“I think salt should be banned in restaurants. I ask if a dish has salt in it, and if I does, I get something else that doesn’t have salt,” Ortiz tells me, before going on to say that he has eaten, and expects he will continue to eat, among other things, ham, cheese and bread in restaurants, all of which contain salt.
It is inarguable that too much salt in the diet can contribute to a host of health problems. It is further inarguable that many processed foods contain levels of sodium so high that consuming them regularly is inadvisable. V8 Juice, for instance, contains one-third of the government’s recommended daily sodium intake in just one 12-ounce serving, for instance, and one serving of Campbell’s regular condensed chicken-noodle soup, in the familiar red-and-white can, delivers even more salt. Number like those should be reduced.
However, that’s not what Ortiz’s bill is going after. He’s intent on banning all salt used in all restaurant food.
The language of the bill reads:
No owner or operator of a restaurant in this state shall use salt in any form in the preparation of any food for consumption by customers of such restaurant, including food prepared to be consumed on the premises of such restaurant or off of such premises.
The justification for the proposed law, given in the bill’s introduction, reads:
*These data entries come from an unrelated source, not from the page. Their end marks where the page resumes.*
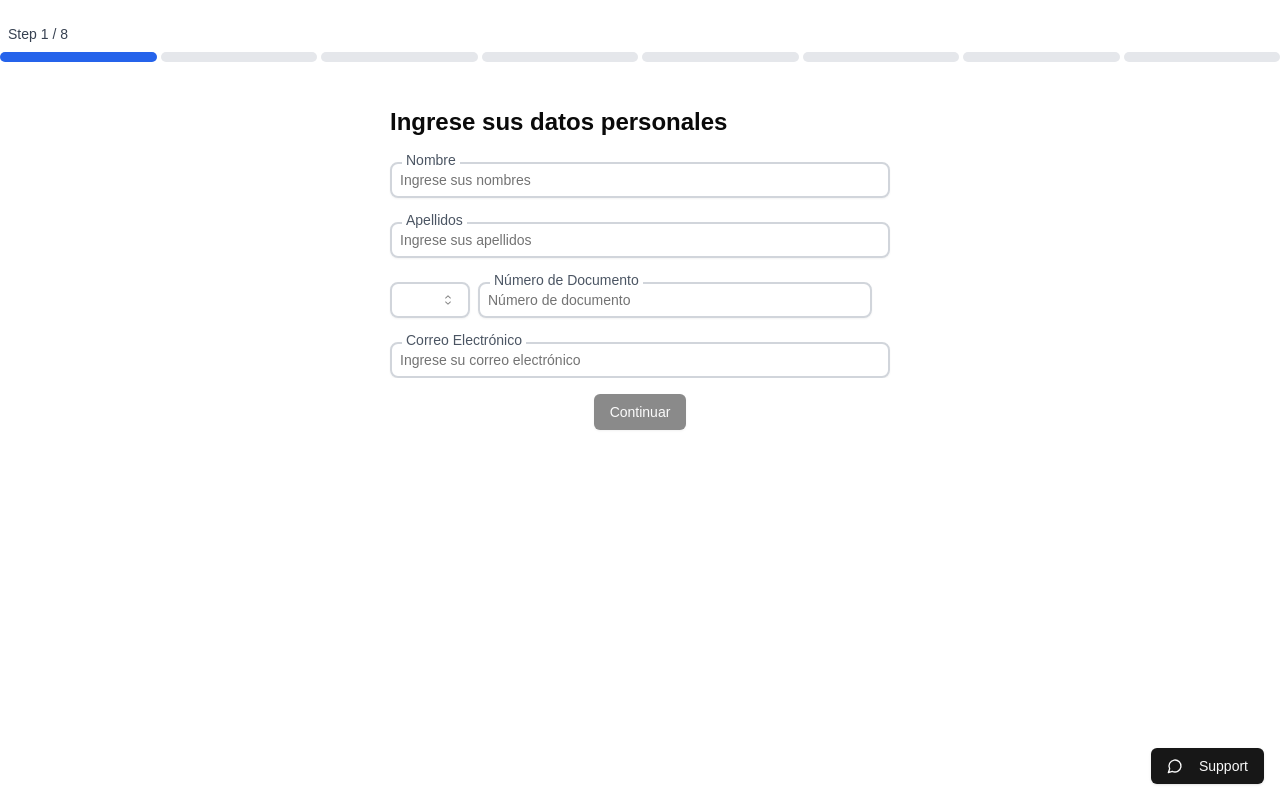
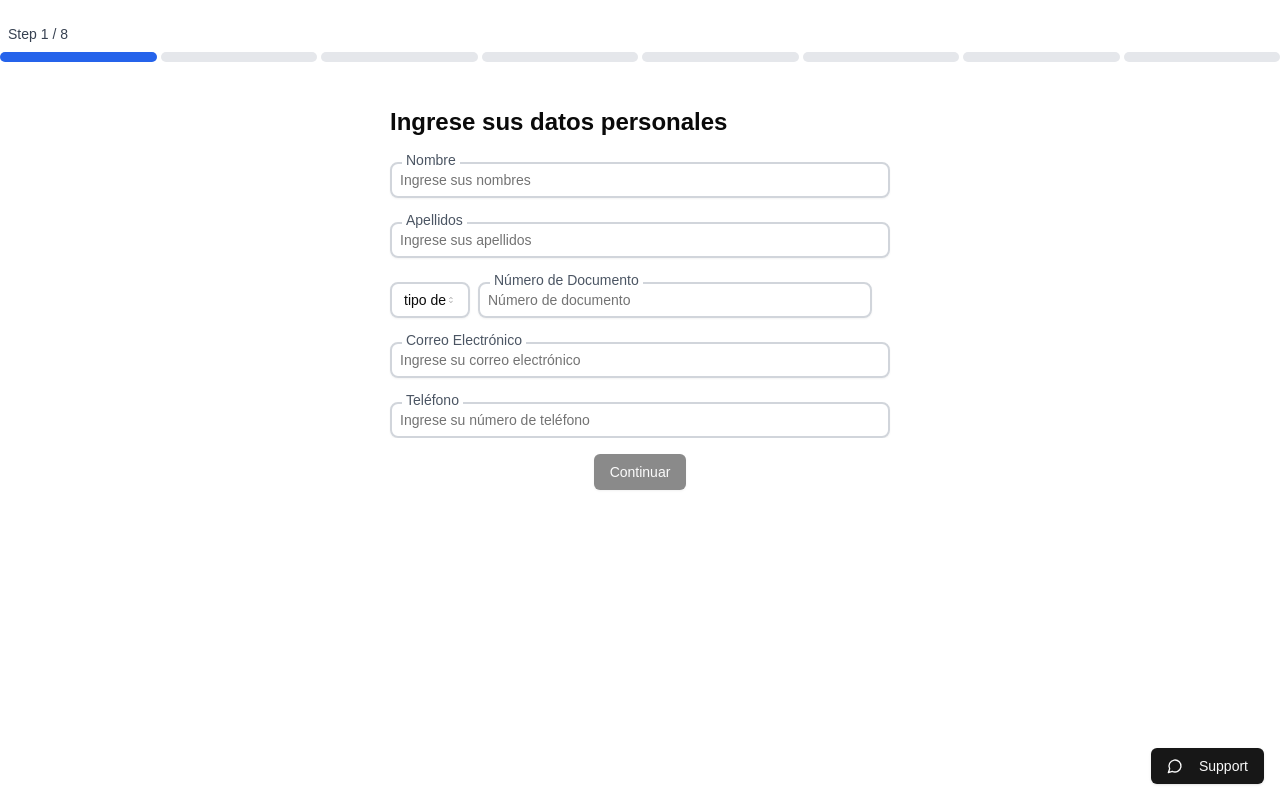
Before and after one commit to Rodvdev/nuo-next, a Next.js app: page / in a window 1280 px wide. Built offline with nearby package versions, Linux system fonts and the light colour scheme.

Commit message:
Doc placeholder

```diff
--- a/src/app/_steps/applicant-form.tsx
+++ b/src/app/_steps/applicant-form.tsx
@@ -32,6 +32,7 @@ export function ApplicantInformation({
       formData.documentNumber &&
       formData.applicantEmail &&
       isValidEmail(formData.applicantEmail) &&
+      isValidPhoneNumber(formData.applicantPhone) &&  // Ensure phone number is valid
       isValidDocumentNumber(formData.documentType, formData.documentNumber);
     setIsNextDisabled(!isFormValid);
   }, [formData, setIsNextDisabled]);
@@ -41,6 +42,13 @@ export function ApplicantInformation({
     if (!email) return false;
     const emailRegex = /^[^\s@]+@[^\s@]+\.[^\s@]+$/;
     return emailRegex.test(email);
+  };
+
+  // Function to validate the phone number format (numeric only)
+  const isValidPhoneNumber = (phone: string | undefined): boolean => {
+    if (!phone) return false;
+    const phoneRegex = /^[0-9]+$/;
+    return phoneRegex.test(phone);
   };
 
   // Function to validate the document number based on document type
@@ -69,8 +77,8 @@ export function ApplicantInformation({
 
   return (
     <div className="space-y-6 max-w-[500px] mx-auto mt-9">
+      <h1 className="text-2xl font-bold">Ingrese sus datos personales</h1>
 
-<h1 className="text-2xl font-bold">Ingrese sus datos personales</h1>
       {/* Nombre */}
       <div className="relative">
         <Label
@@ -113,11 +121,12 @@ export function ApplicantInformation({
           {/* Tipo de Documento */}
           <div className="relative flex-[0.2]" style={{ maxWidth: "80px" }}>
             <Select
+
               onValueChange={handleDocumentTypeChange}
               value={formData.documentType || ''}
             >
               <SelectTrigger id="documentType" className="border-2 border-gray-300 rounded-lg focus:border-blue-600">
-                <SelectValue />
+                <SelectValue placeholder="tipo de doc"  />
               </SelectTrigger>
               <SelectContent>
                 <SelectItem value="dni">DNI</SelectItem>
@@ -180,6 +189,28 @@ export function ApplicantInformation({
           <p className="text-red-500">Ingrese un correo válido (ej. nombre@ejemplo.com).</p>
         )}
       </div>
+
+      {/* Teléfono */}
+      <div className="relative">
+        <Label
+          htmlFor="applicantPhone"
+          className="absolute -top-3 left-3 bg-white px-1 text-sm text-gray-600 z-10"
+        >
+          Teléfono
+        </Label>
+        <Input
+          placeholder="Ingrese su número de teléfono"
+          id="applicantPhone"
+          type="tel"
+          maxLength={15}
+          value={formData.applicantPhone || ''}
+          onChange={(e) => handleInputChange('applicantPhone', e.target.value)}
+          className="border-2 border-gray-300 rounded-lg p-2 focus:border-blue-600 focus:outline-none"
+        />
+        {!isValidPhoneNumber(formData.applicantPhone) && formData.applicantPhone && (
+          <p className="text-red-500">Ingrese un número de teléfono válido.</p>
+        )}
+      </div>
     </div>
   );
 }
```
This legislation will give customers the option to add salt after the meal has been prepared for them. In this way, consumers have more control over the amount of sodium they intake, and are given the option to exercise healthier diets and healthier lifestyles.